Pastoral Musings from Rain City

it's about 'what is church?' it's about whether 'emergent' is the latest Christian trend or something more substantial. it's musing on what it means to live the city, in America, in community, intergenerationally, at this time in history...

Tuesday, July 21, 2009

Some sins are worse...

There's a sort of "party line" when it comes to sin that says, "sin is sin. It doesn't matter what form it takes, it's rebellion, death, darkness." The party line will quote Galatians and note that if someones stumbles in one point of the law, their failure is total. They'll explain, as I did this past Sunday, that "you can be in a cathedral or a brothel and be in rebellion towards God" implying that all sin is the same.

Um... not really. Yes, all sin is rooted in our rejecting of intimacy with our creator, our desire to go it on our own. Yes, all sin is destructive. But even a cursory reading of gospels indicates that Jesus was patient with some who were living in sin, while he raged against others, seemingly showing now mercy.

He's patient, for example, with sexual sin, as he reaches out to the woman in John 4 who's living with her lover after several failed marriages. Let's not forget the woman caught in adultery in John 8, or the woman busting into Simon's party.

He also seems patient with shady tax dealings, though in His case the shady figure with whom he's dealing isn't a tax evader, but an IRS agent. Violence? His own disciples want to reign down fire on the people who don't like Jesus, and one of cuts a guy's ear off when Jesus is being arrested in the garden. They'd make good radio preachers, and even in this Jesus shows remarkable restraint, as he does with the false confidence of those same disciples later on. Through of this, Jesus shows patience and compassion.

On the other hand, in Mark 7:6-7, Jesus shows no mercy and compassion when he exposes the thing that He hates most of all: hypocrisy. He quotes Isaiah, as he says that the religious leaders are the worst sinners of all because their actions on the outside don't correspond to who they really are.
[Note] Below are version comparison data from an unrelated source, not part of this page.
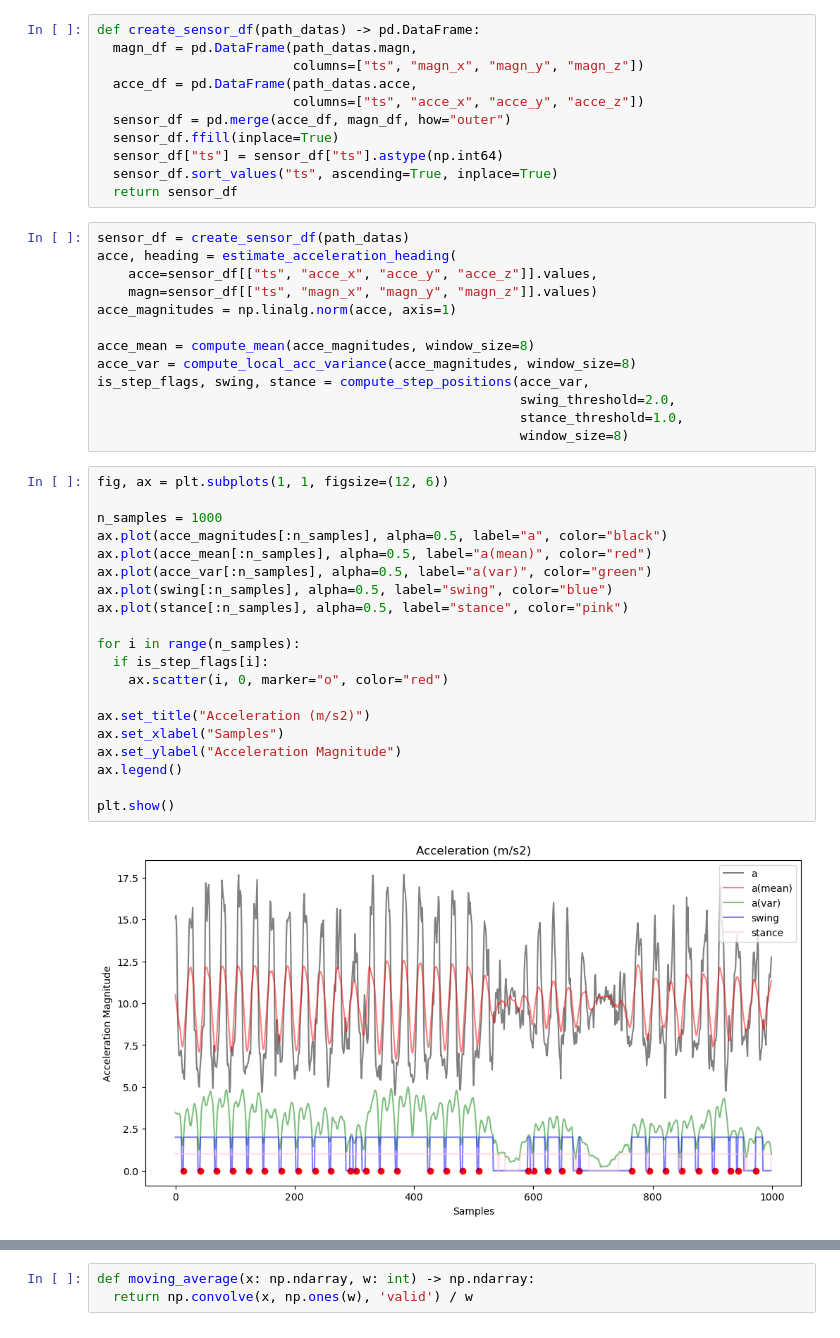
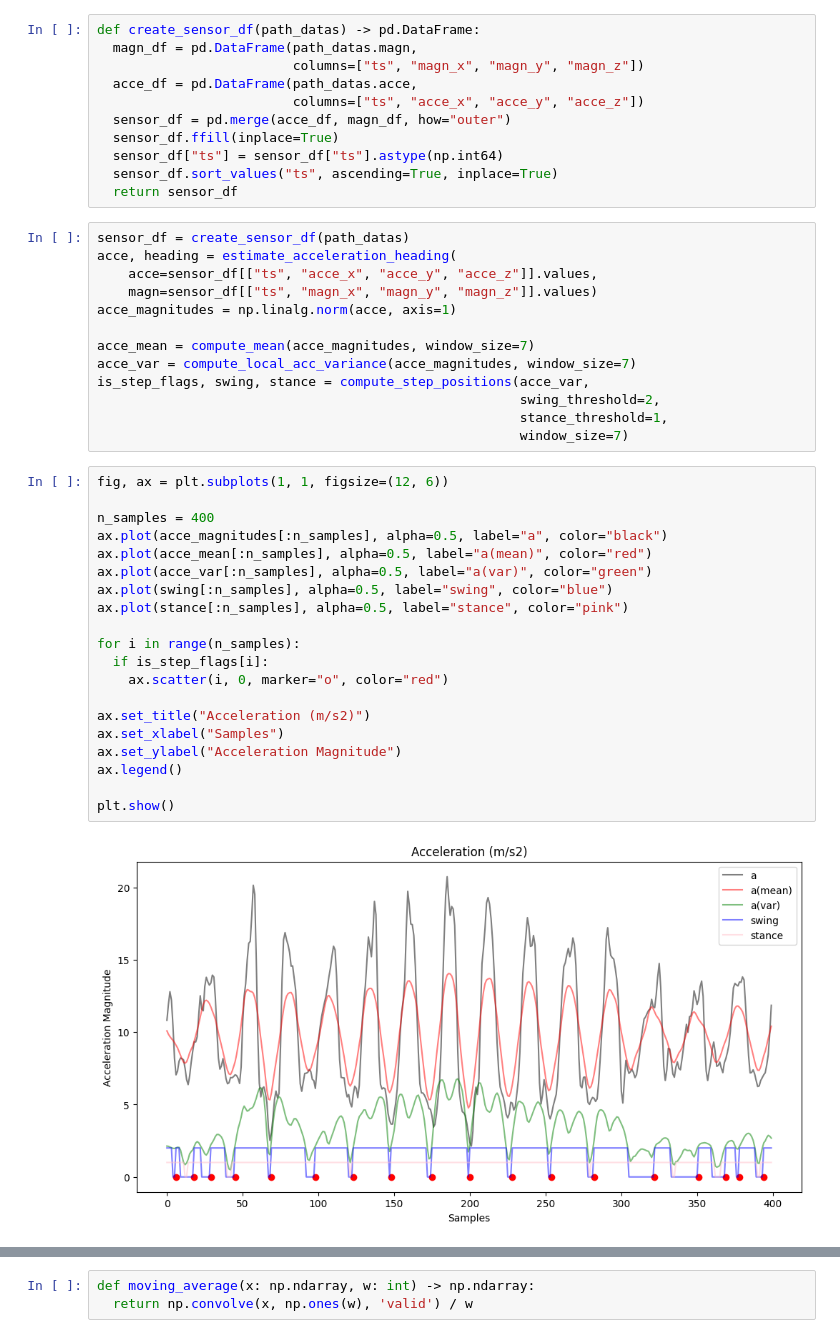
Before and after one commit to hungnd11/my-thesis, a Jupyter notebook: code/notebooks/piloc.ipynb, the cells around one changed output, grey strips where cells are left out. Cells and saved outputs as stored; diff of their text form.

```diff
--- a/code/notebooks/piloc.ipynb
+++ b/code/notebooks/piloc.ipynb
@@ -212,34 +216,34 @@ acce, heading = estimate_acceleration_heading(
     magn=sensor_df[["ts", "magn_x", "magn_y", "magn_z"]].values)
 acce_magnitudes = np.linalg.norm(acce, axis=1)
 
-acce_mean = compute_mean(acce_magnitudes, window_size=8)
-acce_var = compute_local_acc_variance(acce_magnitudes, window_size=8)
+acce_mean = compute_mean(acce_magnitudes, window_size=7)
+acce_var = compute_local_acc_variance(acce_magnitudes, window_size=7)
 is_step_flags, swing, stance = compute_step_positions(acce_var,
-                                                      swing_threshold=2.0,
-                                                      stance_threshold=1.0,
-                                                      window_size=8)
+                                                      swing_threshold=2,
+                                                      stance_threshold=1,
+                                                      window_size=7)
 # %%
 fig, ax = plt.subplots(1, 1, figsize=(12, 6))
 
-n_samples = 1000
+n_samples = 400
 ax.plot(acce_magnitudes[:n_samples], alpha=0.5, label="a", color="black")
 ax.plot(acce_mean[:n_samples], alpha=0.5, label="a(mean)", color="red")
 ax.plot(acce_var[:n_samples], alpha=0.5, label="a(var)", color="green")
 ax.plot(swing[:n_samples], alpha=0.5, label="swing", color="blue")
 ax.plot(stance[:n_samples], alpha=0.5, label="stance", color="pink")
 
 for i in range(n_samples):
   if is_step_flags[i]:
     ax.scatter(i, 0, marker="o", color="red")
 
 ax.set_title("Acceleration (m/s2)")
 ax.set_xlabel("Samples")
 ax.set_ylabel("Acceleration Magnitude")
 ax.legend()
 
 plt.show()
 # %% [output]
-[figure, old version]
+[figure, new version]
 # %%
 sensor_timestamps = sensor_df["ts"].values
 heading_with_timestamps = np.vstack((sensor_timestamps, heading)).T
```
Also changed, not shown: parts of 38 cells of this notebook.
They're acting a part, playing the role of holiness while on stage, in front of people. the word hypocrite comes from the Greek word meaning, "actor", and it becomes clear through Jesus ministry that this sin is the worst sin of all.

The reason this sin is exposed by Jesus as the worst sin is because this is the sin that will prevent people from experiencing transformation. What happens when hypocrisy becomes ingrained in us? We make a pact with duplicity. We invariably place ourselves on the moral high ground, seeing the failures and shortcomings of others with 20/20 vision, while being blind to our own garbage. Do this long enough, and you begin to actually believe that you are the part that you're playing on stage - the holy one. This play acting disgusts Jesus.
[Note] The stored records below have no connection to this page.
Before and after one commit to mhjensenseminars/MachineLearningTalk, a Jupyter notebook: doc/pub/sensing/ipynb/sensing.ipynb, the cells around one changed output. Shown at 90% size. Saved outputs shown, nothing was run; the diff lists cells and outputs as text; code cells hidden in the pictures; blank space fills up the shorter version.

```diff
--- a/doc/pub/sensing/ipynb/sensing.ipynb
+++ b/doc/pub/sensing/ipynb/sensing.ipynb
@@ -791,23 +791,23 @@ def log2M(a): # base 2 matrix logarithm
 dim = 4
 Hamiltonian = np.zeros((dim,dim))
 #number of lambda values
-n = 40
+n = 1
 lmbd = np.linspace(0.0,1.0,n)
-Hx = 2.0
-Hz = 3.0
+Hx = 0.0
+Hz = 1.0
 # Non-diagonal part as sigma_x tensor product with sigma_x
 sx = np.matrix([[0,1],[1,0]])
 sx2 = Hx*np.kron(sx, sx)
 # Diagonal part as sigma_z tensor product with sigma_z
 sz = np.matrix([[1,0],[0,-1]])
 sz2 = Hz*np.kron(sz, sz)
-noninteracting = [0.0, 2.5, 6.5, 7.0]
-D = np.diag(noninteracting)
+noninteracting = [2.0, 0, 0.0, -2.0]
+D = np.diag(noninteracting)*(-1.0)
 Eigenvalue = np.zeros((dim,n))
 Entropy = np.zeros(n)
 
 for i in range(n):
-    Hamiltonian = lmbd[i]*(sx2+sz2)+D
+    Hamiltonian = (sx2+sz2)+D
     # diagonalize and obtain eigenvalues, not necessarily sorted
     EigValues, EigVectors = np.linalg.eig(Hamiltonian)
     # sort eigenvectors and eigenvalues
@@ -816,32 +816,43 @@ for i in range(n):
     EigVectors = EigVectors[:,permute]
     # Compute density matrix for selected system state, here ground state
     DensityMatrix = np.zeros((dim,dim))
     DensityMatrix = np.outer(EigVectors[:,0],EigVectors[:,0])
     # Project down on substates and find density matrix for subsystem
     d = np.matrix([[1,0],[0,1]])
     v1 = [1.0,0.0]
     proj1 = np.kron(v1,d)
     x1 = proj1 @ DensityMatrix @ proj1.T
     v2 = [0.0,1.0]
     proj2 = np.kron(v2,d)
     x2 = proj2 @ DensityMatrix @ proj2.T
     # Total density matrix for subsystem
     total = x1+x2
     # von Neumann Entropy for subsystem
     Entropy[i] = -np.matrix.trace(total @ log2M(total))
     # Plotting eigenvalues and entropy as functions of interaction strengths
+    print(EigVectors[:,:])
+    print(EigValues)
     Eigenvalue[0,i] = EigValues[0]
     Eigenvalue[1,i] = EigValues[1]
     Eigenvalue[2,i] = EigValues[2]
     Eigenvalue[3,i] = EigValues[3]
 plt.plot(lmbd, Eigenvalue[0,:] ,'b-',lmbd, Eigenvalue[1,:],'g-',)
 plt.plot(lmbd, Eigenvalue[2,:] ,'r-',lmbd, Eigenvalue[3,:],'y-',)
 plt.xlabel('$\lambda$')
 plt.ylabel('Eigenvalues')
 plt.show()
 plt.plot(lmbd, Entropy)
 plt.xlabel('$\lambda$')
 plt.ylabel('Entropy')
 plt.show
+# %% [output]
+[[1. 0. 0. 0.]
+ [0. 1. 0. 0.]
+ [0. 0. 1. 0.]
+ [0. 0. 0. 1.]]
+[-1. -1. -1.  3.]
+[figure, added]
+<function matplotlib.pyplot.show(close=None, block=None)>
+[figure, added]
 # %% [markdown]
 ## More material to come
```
Of course, anyone can play act, but it becomes increasingly easy to do so, the longer you hang out with church people, and the higher you climb in Christian social circles. In fact, it even seems that there's a subtle wicked synergy that can happen when Christians are together. We're sorely tempted to put on our show in a similar way that I'd never consider going to a Sounder Soccer game without wearing my Sounder shirt. It's as if, subtly, our collective gatherings become the stage for a religious play, and our real selves get left at the door. Maybe I'm being too harsh, but even if this only happens a little bit, that little bit is hypocrisy, the one thing God hates most of all.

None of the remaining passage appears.